HAMBURG.- At the centre of this exhibition is a long-neglected and only recently reassembled body of work by Sigmar Polke from the period 19741976: Wir Kleinbürger Zeitgenossen und Zeitgenossinnen (We, the Petty Bourgeois Contemporaries). The ten-part series of unusually large works on paper occupies a very important place in the artists oeuvre due to the unique variety of figures, traces, signs and quotations from popular imagery it contains: echoes of Capitalist Realism from the 1960s blend with precursors to Polkes chemical and optical experiments with colour in the 1980s as well as the political themes that were to become increasingly prominent in his work from the mid-1990s onwards. As such it provides a panoramic view of art and everyday life in the Federal Republic of Germany in a period marked by hippie culture, the new womens movement and terrorism. Taking the Kleinbürger series as its starting point, the exhibition for the first time provides insight into the whole of Sigmar Polkes artistic output in the 1970s a topic hitherto neglected by art historians.
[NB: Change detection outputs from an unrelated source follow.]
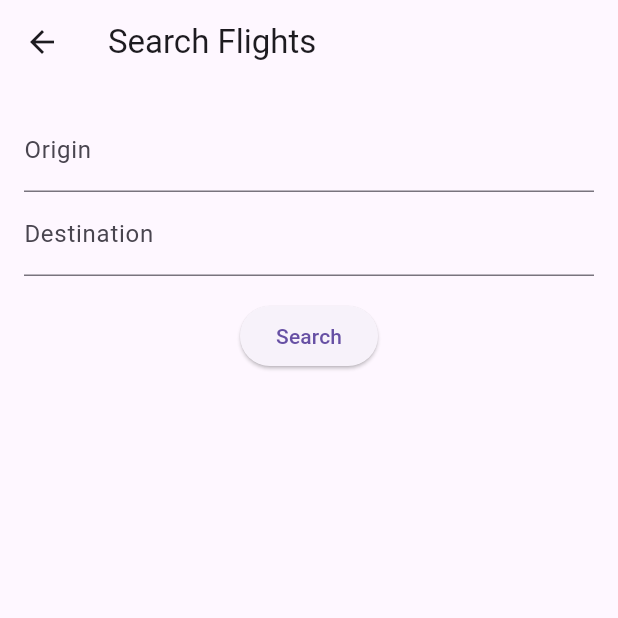
After one commit to buttercoconut/international_flight_booking_flutter, a Flutter app: the screen it shows after launch, after a tap on "Search Flights", on a phone screen of 412 x 824 dp, the top half of it. The commit adds this screen. Run offline on Flutter 3.47's test engine with Material 3 defaults, Android fonts, the phone set to English and light mode, and no system bars.

Commit message:
Create and Edit source

```diff
--- a/frontend/lib/main.dart
+++ b/frontend/lib/main.dart
@@ -1,21 +1,27 @@
 import 'package:flutter/material.dart';
-import 'screens/flight_search_screen.dart';
+import 'package:http/http.dart' as http;
+import 'dart:convert';
+
+import '../screens/home_screen.dart';
+import '../screens/search_screen.dart';
+import '../screens/booking_screen.dart';
 
 void main() {
-  runApp(const InternationalFlightBookingApp());
+  runApp(InternationalFlightBookingApp());
 }
 
 class InternationalFlightBookingApp extends StatelessWidget {
-  const InternationalFlightBookingApp({Key? key}) : super(key: key);
-
   @override
   Widget build(BuildContext context) {
     return MaterialApp(
       title: 'International Flight Booking',
-      theme: ThemeData(
-        primarySwatch: Colors.blue,
-      ),
-      home: const FlightSearchScreen(),
+      theme: ThemeData(primarySwatch: Colors.blue),
+      initialRoute: '/',
+      routes: {
+        '/': (context) => HomeScreen(),
+        '/search': (context) => SearchScreen(),
+        '/booking': (context) => BookingScreen(),
+      },
     );
   }
 }
--- /dev/null
+++ b/frontend/lib/screens/home_screen.dart
@@ -0,0 +1,19 @@
+import 'package:flutter/material.dart';
+import '../widgets/flight_card.dart';
+
+class HomeScreen extends StatelessWidget {
+  @override
+  Widget build(BuildContext context) {
+    return Scaffold(
+      appBar: AppBar(title: Text('International Flight Booking')),
+      body: Center(
+        child: ElevatedButton(
+          onPressed: () {
+            Navigator.pushNamed(context, '/search');
+          },
+          child: Text('Search Flights'),
+        ),
+      ),
+    );
+  }
+}
--- /dev/null
+++ b/frontend/lib/screens/search_screen.dart
@@ -0,0 +1,56 @@
+import 'package:flutter/material.dart';
+import '../widgets/flight_card.dart';
+import '../services/api_service.dart';
+
+class SearchScreen extends StatefulWidget {
+  @override
+  _SearchScreenState createState() => _SearchScreenState();
+}
+
+class _SearchScreenState extends State<SearchScreen> {
+  List<dynamic> flights = [];
+  final _originController = TextEditingController();
+  final _destinationController = TextEditingController();
+
+  void _search() async {
+    final results = await ApiService.searchFlights(
+      _originController.text,
+      _destinationController.text,
+    );
+    setState(() {
+      flights = results;
+    });
+  }
+
+  @override
+  Widget build(BuildContext context) {
+    return Scaffold(
+      appBar: AppBar(title: Text('Search Flights')),
+      body: Padding(
+        padding: const EdgeInsets.all(16.0),
+        child: Column(
+          children: [
+            TextField(
+              controller: _originController,
+              decoration: InputDecoration(labelText: 'Origin'),
+            ),
+            TextField(
+              controller: _destinationController,
+              decoration: InputDecoration(labelText: 'Destination'),
+            ),
+            SizedBox(height: 16),
+            ElevatedButton(onPressed: _search, child: Text('Search')),
+            Expanded(
+              child: ListView.builder(
+                itemCount: flights.length,
+                itemBuilder: (context, index) {
+                  return FlightCard(flight: flights[index]);
+                },
+              ),
+            ),
+          ],
+        ),
+      ),
+    );
+  }
+}
```
Also changed, not shown: frontend/lib/screens/booking_screen.dart (+16 -69 lines), 7 other files.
Films, photographs, drawings and paintings, supplemented by documentary material and source images, serve not only to illustrate the diversity of his work across a range of media but also to present a completely new as a result of being long ignored image of Polke in the era of sex, drugs and rock n roll.
Many of the works in this series were made on a farm the Gaspelshof near Willich in the Lower Rhine area, where other artists also came to work and friends came to stay. Polke had close connections to both the Cologne/Düsseldorf and the Berne/Zurich art scene, and was also a professor at the Hochschule für Bildende Künste in Hamburg. A further focal point of the exhibition is therefore Polkes collaborative practice: key works by colleagues and companions Katharina Sieverding, Achim Duchow and Candida Höfer, to name just a few reflect the prevailing trend towards working and living together, while individual responses to the issues confronting artists at that time are equally visible.
From March 2009 onwards, the Kleinbürger series, which takes its title from Hans Magnus Enzensbergers much-discussed 1976 essay Von der Unaufhaltsamkeit des Kleinbürgertums (On the Inevitability of the Middle Classes), will be presented to the public for the first time in over thirty years in this exhibition at the Hamburger Kunsthalle. The unusually long duration of the show (ten months in total) aims to set a trend toward deceleration in the fast-moving world of art exhibitions and to promote sustained engagement with the Kleinbürger series and the historical cultural context of the 1970s.
The three consecutive and complementary exhibitions, focussing on Clique, Pop and Politics respectively, will reveal interesting new connections and unexpected insights into Polkes oeuvre; the Kleinbürger works will be presented alongside different neighbours each time.
Curators of the exhibition: Dr. Dorothee Böhm and Dr. Dietmar Rübel; at the Hamburger Kunsthalle: Dr. Petra Roettig